Many leases are dated at the end of the quarter, June and December seem the most popular dates. If your lease has less than 85 years to run, every year that the lease reduces, the cost of extending your lease or buying the freehold rises. Under 80 years, the cost rises at an accelerating rate.
Alex Greenslade, Honorary Secretary of ALEP, said: “Depending on the value of your property, the cost of extending the lease or buying the freehold can rise by hundreds or even thousands of pounds a year. Just occasionally we learn that some leaseholders without realising it have left their leasehold to run down so much, they no longer own the property they thought was theirs.”

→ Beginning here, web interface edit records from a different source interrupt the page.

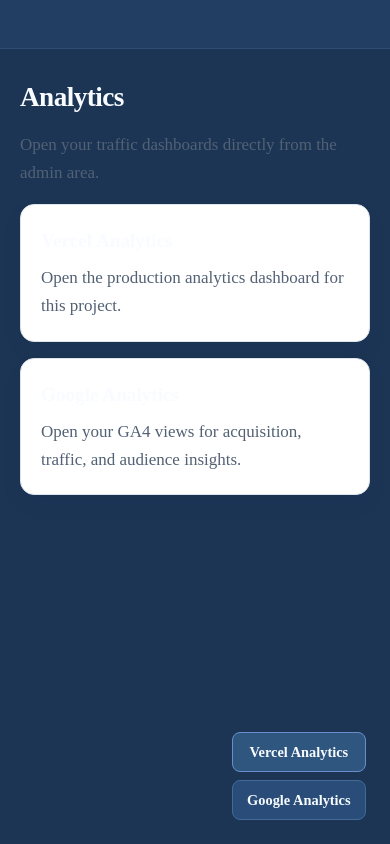
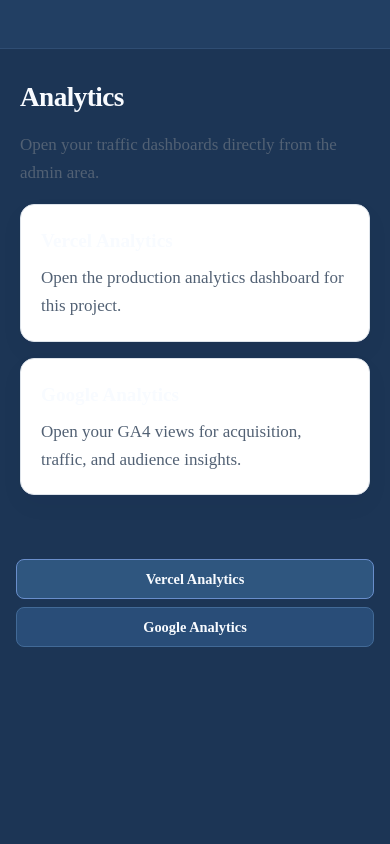
Before and after one commit to rehmatullahjan80-del/two-minutes-explained, a Next.js app: page /keystatic/analytics in a window 390 px wide. Built offline with nearby package versions, Linux system fonts and the light colour scheme; no server answers.

Commit message:
Fix mobile analytics layout

```diff
--- a/app/globals.css
+++ b/app/globals.css
@@ -159,5 +159,16 @@
   .keystatic-admin-nav__left, .keystatic-admin-nav__right { width:100%; }
   .keystatic-admin-nav__right { margin-left:0; }
   .keystatic-admin-actions { width:100%; }
+  .keystatic-admin-footer-actions {
+    position:static;
+    right:auto;
+    bottom:auto;
+    padding:0 1rem 1rem;
+    margin-top:1rem;
+    display:flex;
+    flex-direction:column;
+    gap:.5rem;
+    width:100%;
+  }
   .keystatic-admin-link { width:100%; }
 }
```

He continued: “Yet it is so simple to preserve the value of your investment, if you act in time. Before the end of the year when we all make resolutions to do things we’ve been putting off seems just as good as any. Finalising the cost of a lease extension or freehold is best negotiated by valuers and solicitors who specialise in this area. The negotiation depends on a number of factors, including the value of the property, the ground rent due for the remainder of the lease and the lease length.”

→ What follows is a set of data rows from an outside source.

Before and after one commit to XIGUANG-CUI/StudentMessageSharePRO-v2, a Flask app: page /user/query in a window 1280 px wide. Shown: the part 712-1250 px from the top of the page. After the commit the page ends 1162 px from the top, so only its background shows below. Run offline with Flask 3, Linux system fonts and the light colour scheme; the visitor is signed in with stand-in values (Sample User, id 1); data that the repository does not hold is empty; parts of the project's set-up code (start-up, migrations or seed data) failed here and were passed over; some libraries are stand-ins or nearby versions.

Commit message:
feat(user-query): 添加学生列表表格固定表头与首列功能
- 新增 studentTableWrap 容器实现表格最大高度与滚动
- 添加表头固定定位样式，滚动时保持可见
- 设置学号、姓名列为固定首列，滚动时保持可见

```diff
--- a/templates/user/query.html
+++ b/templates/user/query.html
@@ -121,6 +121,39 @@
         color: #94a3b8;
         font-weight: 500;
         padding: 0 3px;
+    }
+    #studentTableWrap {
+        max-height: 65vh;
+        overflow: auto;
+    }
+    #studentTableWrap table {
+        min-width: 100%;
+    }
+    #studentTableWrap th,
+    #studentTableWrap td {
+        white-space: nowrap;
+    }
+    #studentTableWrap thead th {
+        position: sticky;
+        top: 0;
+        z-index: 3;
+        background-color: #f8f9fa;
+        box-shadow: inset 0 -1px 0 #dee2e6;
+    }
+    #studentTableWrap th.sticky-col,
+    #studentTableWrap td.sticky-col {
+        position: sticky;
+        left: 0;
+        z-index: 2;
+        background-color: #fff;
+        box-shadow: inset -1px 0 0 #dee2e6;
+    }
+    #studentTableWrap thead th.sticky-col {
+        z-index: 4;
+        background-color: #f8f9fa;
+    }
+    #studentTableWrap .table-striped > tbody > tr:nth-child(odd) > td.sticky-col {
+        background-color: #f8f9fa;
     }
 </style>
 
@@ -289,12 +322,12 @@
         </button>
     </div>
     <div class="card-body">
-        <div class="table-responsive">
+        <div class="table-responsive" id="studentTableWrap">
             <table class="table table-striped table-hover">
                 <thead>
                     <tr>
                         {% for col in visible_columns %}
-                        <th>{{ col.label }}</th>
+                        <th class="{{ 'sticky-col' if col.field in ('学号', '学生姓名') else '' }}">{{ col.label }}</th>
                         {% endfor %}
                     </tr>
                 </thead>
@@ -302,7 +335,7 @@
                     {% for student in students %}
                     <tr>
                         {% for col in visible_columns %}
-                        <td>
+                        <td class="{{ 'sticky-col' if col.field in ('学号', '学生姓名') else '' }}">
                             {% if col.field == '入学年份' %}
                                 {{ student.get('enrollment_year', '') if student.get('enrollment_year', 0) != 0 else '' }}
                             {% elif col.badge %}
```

An example of how much it could cost to delay extending a lease or buying the freehold is as follows:
Current value of property £200,000 (with a £100 ground rent per annum). Approximate cost to extend lease by adding 90 years and reducing ground rent to zero:
At 85 years – £7,000
At 75 years – £9,000
At 70 years – £12,000
At 65 years – £17,000
Another reason not to delay is that the process of extending a lease can take many months, particularly if the freeholder takes a tough stance in negotiations. A sale can be delayed by a lease extension, since the buyer, their solicitor or mortgage lender may insist on a lease extension being in place before completion funds can be transferred. If the lease length cannot be resolved quickly, the buyer might just walk away.
All in all it pays to be proactive, not reactive. Many freeholders rely on flat owners not realising that their lease lengths have slipped to a dangerous level and hope to benefit from the bargaining position this gives them.